By Harriet McLeod
CHARLESTON, South Carolina (Reuters) - Governor Nikki Haley, a Tea Party favorite elected last fall, rolled out her "report card" for the South Carolina Legislature at a town hall meeting Wednesday night at the College of Charleston.
The Republican governor said she will grade legislators from A to F depending on the level of support they show for her agenda.
The town hall meeting, one of several Haley is holding throughout the state, felt more like a pep rally with a large "We Are The Movement" sign on stage, a slogan-filled video and the governor's calls for applause.

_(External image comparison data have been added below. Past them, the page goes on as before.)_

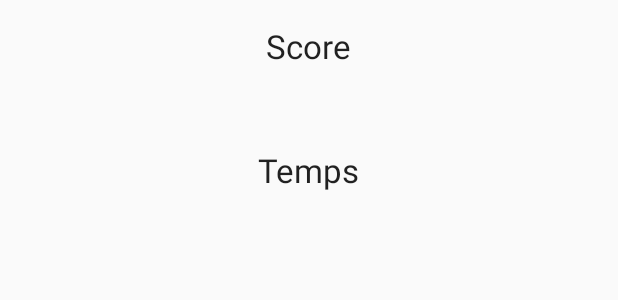
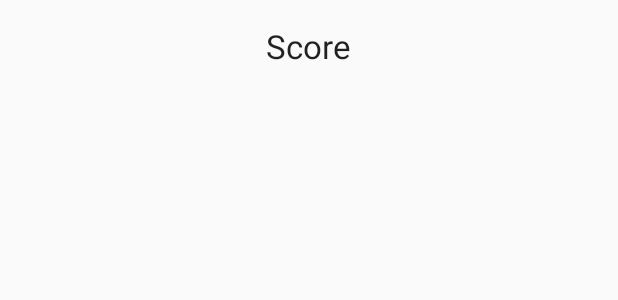
Before and after one commit to n4zim/IUT-Android---A-Fine-Way-to-Die, an Android app: the layout activity_result.xml on its own in the app's theme, with its tools: preview values and no code run, on a phone screen of 412 x 824 dp. Shown: the top 300 px of the screen. Run offline under Robolectric (Android 15) with nearby library versions, the phone set to English and light mode, and no system bars.

Commit message:
MàJ des activités

```diff
--- a/app/src/main/res/layout/activity_result.xml
+++ b/app/src/main/res/layout/activity_result.xml
@@ -15,13 +15,4 @@
         android:layout_alignParentTop="true"
         android:layout_centerHorizontal="true" />
 
-    <TextView
-        android:layout_width="wrap_content"
-        android:layout_height="wrap_content"
-        android:textAppearance="?android:attr/textAppearanceLarge"
-        android:text="Temps"
-        android:id="@+id/time"
-        android:layout_below="@+id/score"
-        android:layout_centerHorizontal="true"
-        android:layout_marginTop="53dp" />
 </RelativeLayout>
```
Also changed, not shown: app/src/main/res/layout/activity_game.xml (+31 -10 lines).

Haley told the audience of about 400 people that her intent is to give voters what they want, including instituting roll call voting for lawmakers and allowing Medicaid to lower health care provider rates.
"Bashing legislators is not the intent of what this is supposed to do," she said.
But Haley's grading idea hasn't been warmly received by lawmakers.
"Who are they issuing the report card to, my wife or my mom or what?" said Republican Representative Chip Limehouse. "I vote with the best interests of my district in mind."
Democrats in the state's House have introduced legislation that would require lawmakers to grade the governor's performance.
"I don't think anybody should be a puppet for the governor," said Democratic Representative John King, a sponsor of the bill. "We are a voice for our constituents and not for the governor."
Karl Kurtz, a political scientist with the nonprofit and non-partisan National Conference of State Legislatures in Denver, said governors typically keep a mental checklist of how legislators handle their priority issues.
"If that's the case, then why shouldn't they publish it?" he said.
"On the other hand, it has some negative images," Kurtz said. "This is the sort of thing that is done by narrow special interest groups. You'd think that the governor as the leader of the whole state would be above that."
(Editing by Colleen Jenkins and Jerry Norton)